Youngstown Design Review Panel Approves First Façade Grants
YOUNGSTOWN, Ohio – The city’s Design Review Committee approved the first two grants from its newly established façade program Tuesday morning.
Yosteria, 252 Valley St., and Whan Holdings LLC, 116 Linden Ave., each were approved for the maximum $20,000 permitted under the program, which the city established using $1 million of its $82.7 million American Rescue Plan allocation.
The program, which the city launched in January, permits businesses in the city to apply for half of allowable expenses up to $20,000 for new exterior improvements such as painting, signage, siding, landscaping and painting. It is structured as a forgivable loan program, requiring the recipient of the funds to remain at the location for at least five years, with 20% of the loan forgiven each year.
The grant program is being administered by Valley Partners, which reviews the financial information submitted by the applicants, then submits the application to the design review committee for final approval.

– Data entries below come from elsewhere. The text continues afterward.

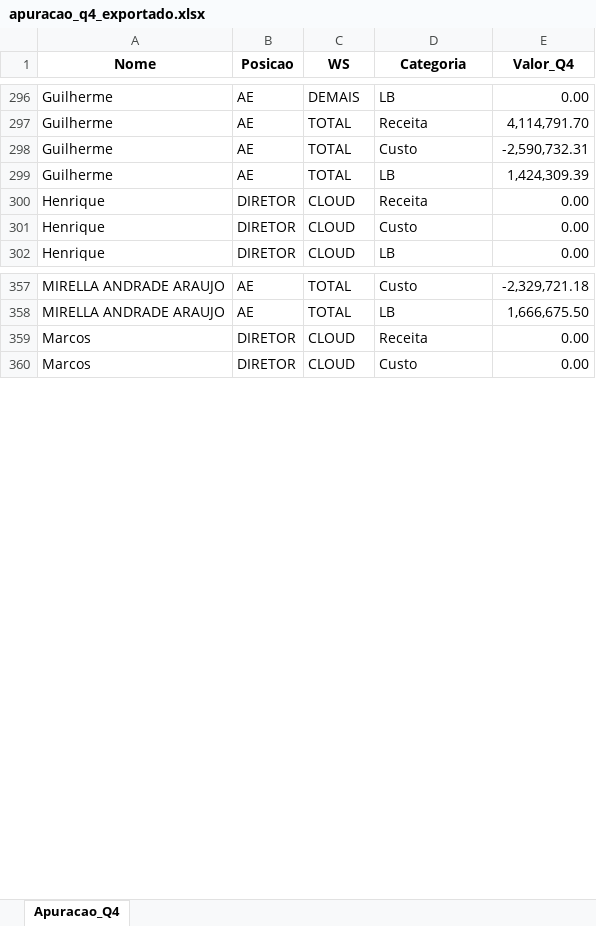
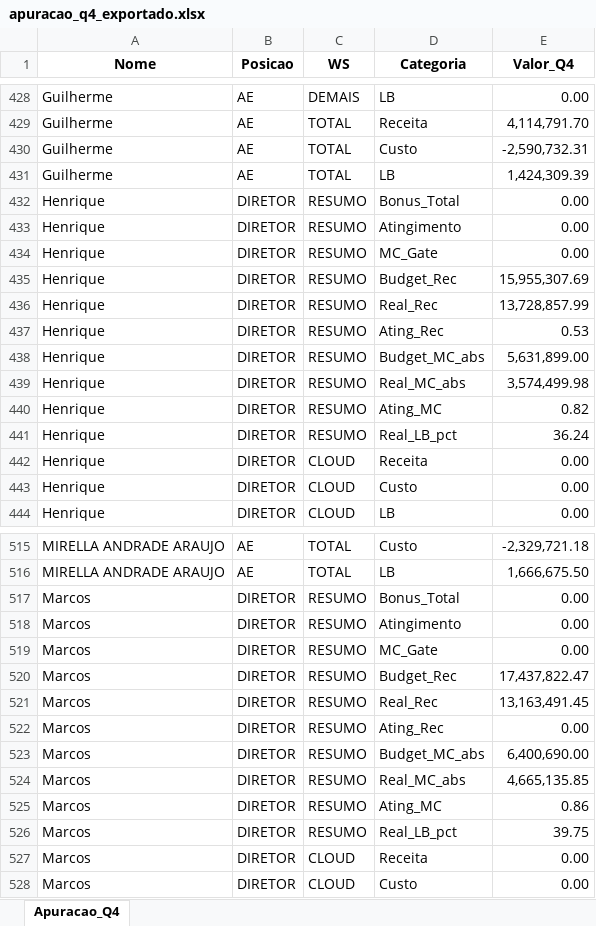
Before and after one commit to amandapaula-oss/worker-dashboard, an Excel workbook: backend/apuracao_q4_exportado.xlsx, sheet Apuracao_Q4, drawn as a sheet; only a part is shown, gaps mark what is left out; values as stored, in another font and other column widths than the file's, no borders; the diff covers the shown part only; the diff names each change by its address in the sheet, - before the commit and + after, or states it on an @@ line.

```diff
--- a/backend/apuracao_q4_exportado.xlsx (sheet Apuracao_Q4)
+++ b/backend/apuracao_q4_exportado.xlsx (sheet Apuracao_Q4)
+row 432: Henrique | DIRETOR | RESUMO | Bonus_Total | 0.00
+row 433: Henrique | DIRETOR | RESUMO | Atingimento | 0.00
+row 434: Henrique | DIRETOR | RESUMO | MC_Gate | 0.00
+row 435: Henrique | DIRETOR | RESUMO | Budget_Rec | 15,955,307.69
+row 436: Henrique | DIRETOR | RESUMO | Real_Rec | 13,728,857.99
+row 437: Henrique | DIRETOR | RESUMO | Ating_Rec | 0.53
+row 438: Henrique | DIRETOR | RESUMO | Budget_MC_abs | 5,631,899.00
+row 439: Henrique | DIRETOR | RESUMO | Real_MC_abs | 3,574,499.98
+row 440: Henrique | DIRETOR | RESUMO | Ating_MC | 0.82
+row 441: Henrique | DIRETOR | RESUMO | Real_LB_pct | 36.24
+row 517: Marcos | DIRETOR | RESUMO | Bonus_Total | 0.00
+row 518: Marcos | DIRETOR | RESUMO | Atingimento | 0.00
+row 519: Marcos | DIRETOR | RESUMO | MC_Gate | 0.00
+row 520: Marcos | DIRETOR | RESUMO | Budget_Rec | 17,437,822.47
+row 521: Marcos | DIRETOR | RESUMO | Real_Rec | 13,163,491.45
+row 522: Marcos | DIRETOR | RESUMO | Ating_Rec | 0.00
+row 523: Marcos | DIRETOR | RESUMO | Budget_MC_abs | 6,400,690.00
+row 524: Marcos | DIRETOR | RESUMO | Real_MC_abs | 4,665,135.85
+row 525: Marcos | DIRETOR | RESUMO | Ating_MC | 0.86
+row 526: Marcos | DIRETOR | RESUMO | Real_LB_pct | 39.75
```
Also changed, not shown: 182 added rows elsewhere in this sheet, 1 other file.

Yosteria’s façade project, part of a complete renovation now underway, will entail full renovation of the building façade and associated parking and landscaping, according to city documents. It will include window replacement; signage; two pergolas; brick, sidewalk and walkway replacements; awning and shutters; paving; front porch; and soffit fascia and trim.
The committee previously approved the proposed exterior upgrades during its July 2021 meeting, said Nick Chretien, a Design Review Committee member. “This is more of a formal step as part of the façade [grant] process,” he said.
“Nothing has changed,” owner Alex Zordich told the committee members.
Total cost of the exterior improvements is $63,000, Chretien said.
Whan Holdings, which operates as Rainbow Restorations of Youngstown, a fire and water restoration company, plans improvements including Dryvit and painting its building, replacing two windows, repaving the existing parking lot and paving of a new parking lot.
The project will allow the business to park company vehicles on-site that now are parked on the street, as well as update the building’s appearance, Rachael Ames, chief operating officer, said.
“We’re kind of on our own on Linden. We still take pride in where we’re at,” Ames said.
The company’s efforts “set an example we can point to,” Hunter Morrison, an urban planning consultant for the city who serves on the committee, said.
The design review panel also approved the request by P&L Heat Treating, 313 E. Wood St., to install chain-link fencing and a gate to protect its parking lot. The catalytic converters were stolen from all five of the company’s trucks recently, office manager Lesly Lesnak told the committee members during the meeting.
The company, which has been in the city 40 years, recently expanded its facility to increase sales, she said.
Pictured at top: An artist’s rendering of Yosteria’s façade upgrade.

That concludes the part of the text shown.